ASSIGNED TASK - Would you return every line of the listing below that has "parts" in it?

DATASET CONTENT -
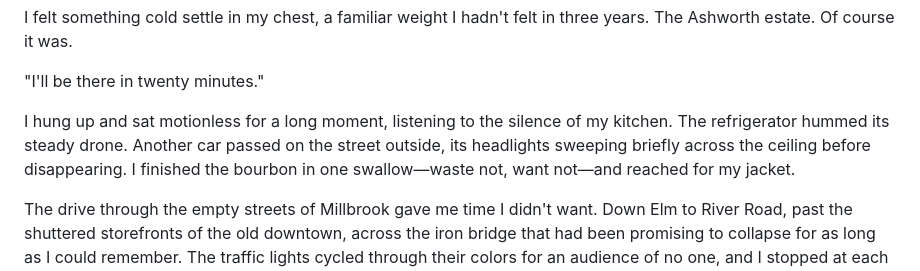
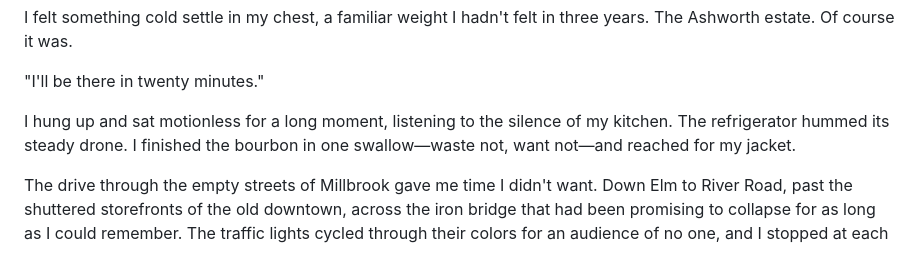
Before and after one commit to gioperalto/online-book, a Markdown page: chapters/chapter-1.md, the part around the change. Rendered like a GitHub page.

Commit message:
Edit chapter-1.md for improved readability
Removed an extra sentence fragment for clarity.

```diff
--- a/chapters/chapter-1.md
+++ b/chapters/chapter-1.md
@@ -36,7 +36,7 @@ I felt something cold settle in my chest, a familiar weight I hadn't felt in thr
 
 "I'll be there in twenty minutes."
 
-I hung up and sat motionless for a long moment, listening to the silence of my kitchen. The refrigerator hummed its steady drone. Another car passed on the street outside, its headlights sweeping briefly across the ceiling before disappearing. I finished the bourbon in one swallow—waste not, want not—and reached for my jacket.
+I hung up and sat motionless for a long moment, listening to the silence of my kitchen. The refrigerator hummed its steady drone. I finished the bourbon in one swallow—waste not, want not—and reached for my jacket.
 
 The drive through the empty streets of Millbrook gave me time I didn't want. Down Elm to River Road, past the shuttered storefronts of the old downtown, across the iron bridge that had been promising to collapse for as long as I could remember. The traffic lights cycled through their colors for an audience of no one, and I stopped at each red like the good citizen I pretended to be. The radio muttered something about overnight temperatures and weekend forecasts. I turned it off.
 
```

---

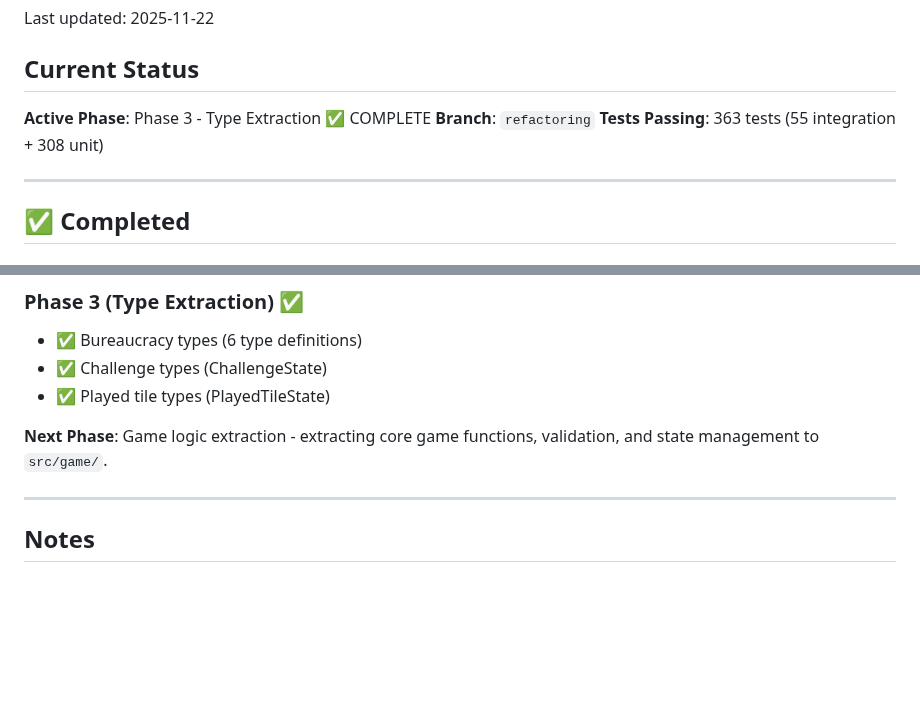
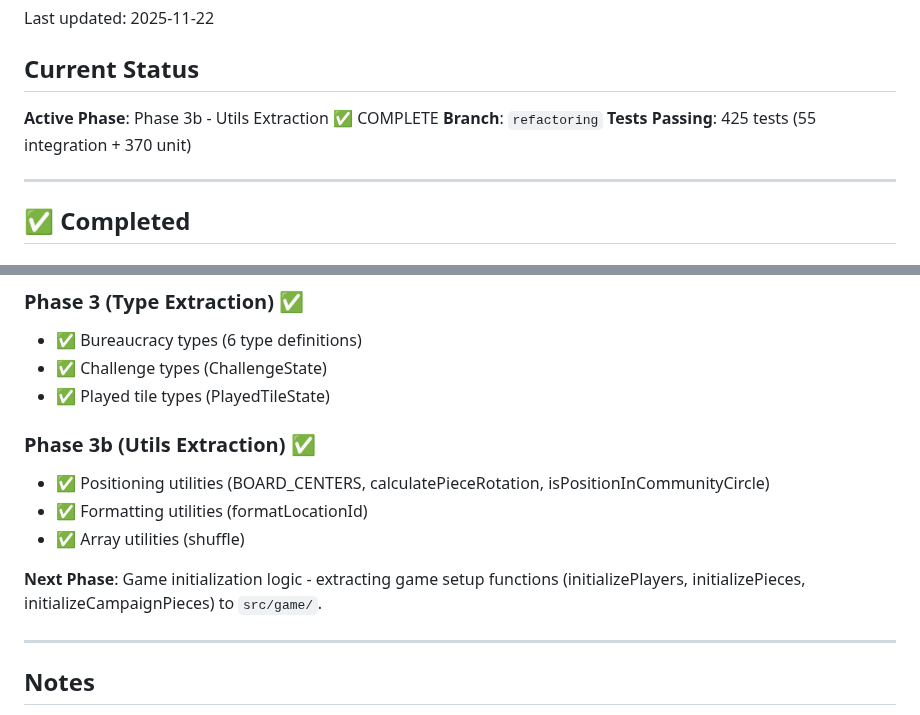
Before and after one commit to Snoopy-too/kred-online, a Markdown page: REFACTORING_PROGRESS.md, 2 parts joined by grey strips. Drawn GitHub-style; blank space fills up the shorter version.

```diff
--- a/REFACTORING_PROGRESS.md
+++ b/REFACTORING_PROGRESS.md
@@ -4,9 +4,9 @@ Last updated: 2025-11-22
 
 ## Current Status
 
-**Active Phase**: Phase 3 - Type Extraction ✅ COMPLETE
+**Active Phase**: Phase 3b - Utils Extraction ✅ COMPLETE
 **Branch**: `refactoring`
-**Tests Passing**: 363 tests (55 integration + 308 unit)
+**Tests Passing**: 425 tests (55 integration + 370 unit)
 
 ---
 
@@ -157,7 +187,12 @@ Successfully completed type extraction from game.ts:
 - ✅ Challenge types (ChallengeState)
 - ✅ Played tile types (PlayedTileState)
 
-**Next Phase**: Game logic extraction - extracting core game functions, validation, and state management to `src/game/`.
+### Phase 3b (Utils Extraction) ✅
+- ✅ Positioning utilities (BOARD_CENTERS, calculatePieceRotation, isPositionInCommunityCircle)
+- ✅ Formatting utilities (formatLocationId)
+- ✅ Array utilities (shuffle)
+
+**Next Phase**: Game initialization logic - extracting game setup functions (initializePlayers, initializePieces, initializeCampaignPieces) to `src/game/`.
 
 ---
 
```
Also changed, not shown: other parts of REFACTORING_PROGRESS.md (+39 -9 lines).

THE ANSWER -
Before and after one commit to Snoopy-too/kred-online, a Markdown page: REFACTORING_PROGRESS.md, 2 parts joined by grey strips. Drawn GitHub-style; blank space fills up the shorter version.
Also changed, not shown: other parts of REFACTORING_PROGRESS.md (+39 -9 lines).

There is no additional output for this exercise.